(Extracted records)

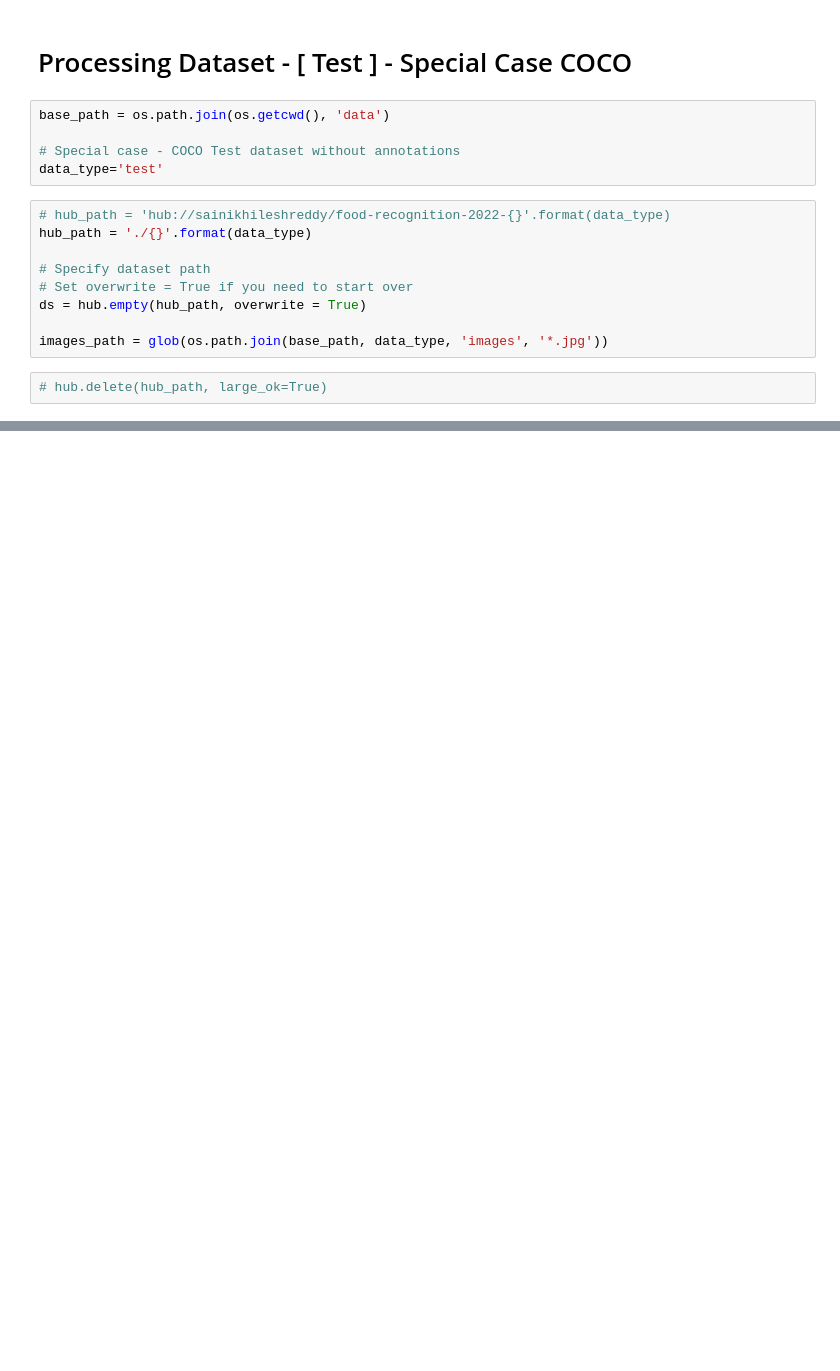
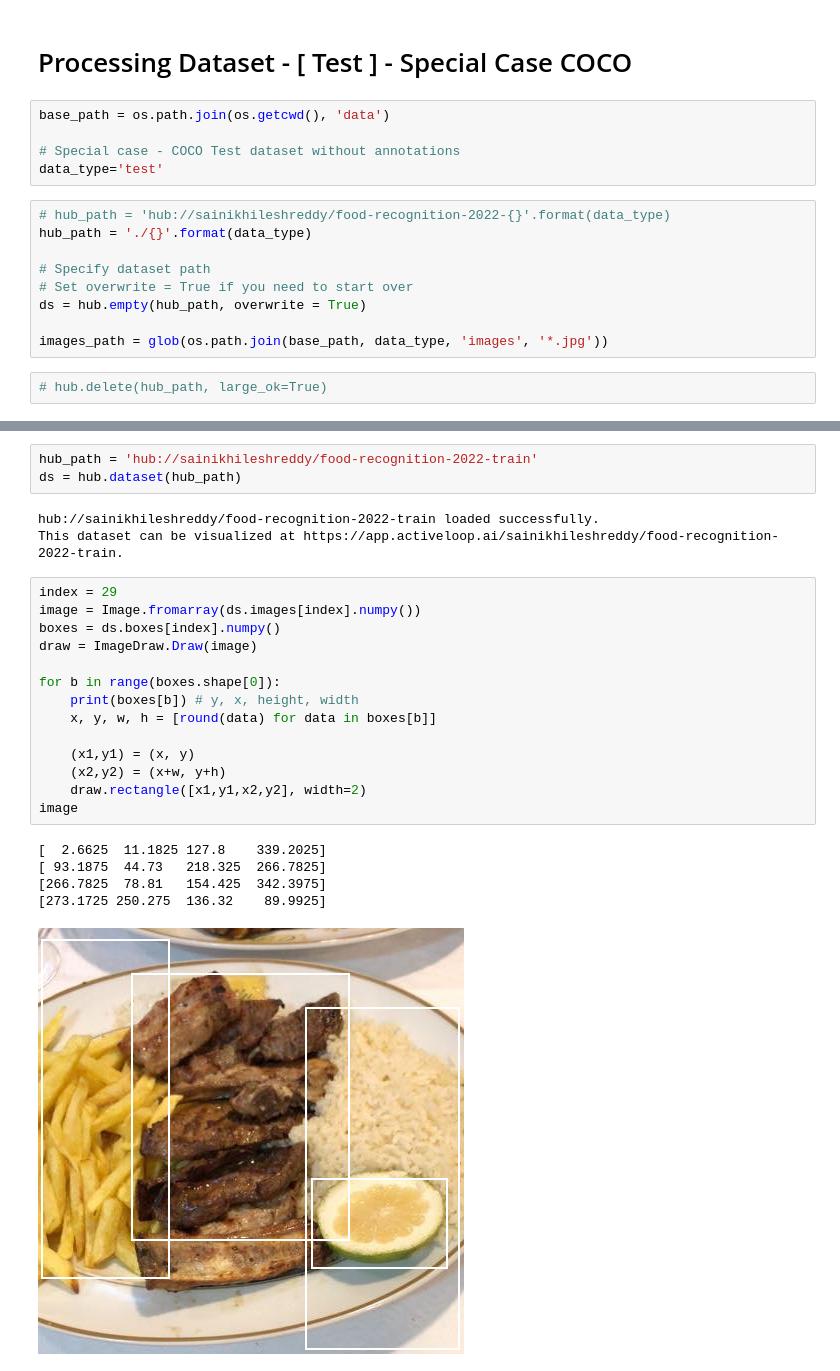
Before and after one commit to SaiNikhileshReddy/Food-Recognition-2022, a Jupyter notebook: data_upload.ipynb, the cells around one changed output, grey strips where cells are left out. Drawn from its saved outputs; the diff is of its cells as text; blank space fills up the shorter version.

Commit message:
Modified dataset structure

```diff
--- a/data_upload.ipynb
+++ b/data_upload.ipynb
@@ -293,0 +291,26 @@ Upload took 12.611701965332031 seconds for 2999 images
+# %%
+hub_path = 'hub://sainikhileshreddy/food-recognition-2022-train'
+ds = hub.dataset(hub_path)
+# %% [output]
+hub://sainikhileshreddy/food-recognition-2022-train loaded successfully.
+This dataset can be visualized at https://app.activeloop.ai/sainikhileshreddy/food-recognition-2022-train.
+# %%
+index = 29
+image = Image.fromarray(ds.images[index].numpy())
+boxes = ds.boxes[index].numpy()
+draw = ImageDraw.Draw(image)
+
+for b in range(boxes.shape[0]):
+    print(boxes[b]) # y, x, height, width
+    x, y, w, h = [round(data) for data in boxes[b]]
+
+    (x1,y1) = (x, y)
+    (x2,y2) = (x+w, y+h)
+    draw.rectangle([x1,y1,x2,y2], width=2)
+image
+# %% [output]
+[  2.6625  11.1825 127.8    339.2025]
+[ 93.1875  44.73   218.325  266.7825]
+[266.7825  78.81   154.425  342.3975]
+[273.1725 250.275  136.32    89.9925]
+[figure, added]
```
Also changed, not shown: parts of 11 cells of this notebook, 2 other files.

**TASK BRIEF:** Copy here each line of the preceding records with "dataset" in it.

**SOLUTION TO THE EXERCISE:**
Modified dataset structure
+ds = hub.dataset(hub_path)
+This dataset can be visualized at https://app.activeloop.ai/sainikhileshreddy/food-recognition-2022-train.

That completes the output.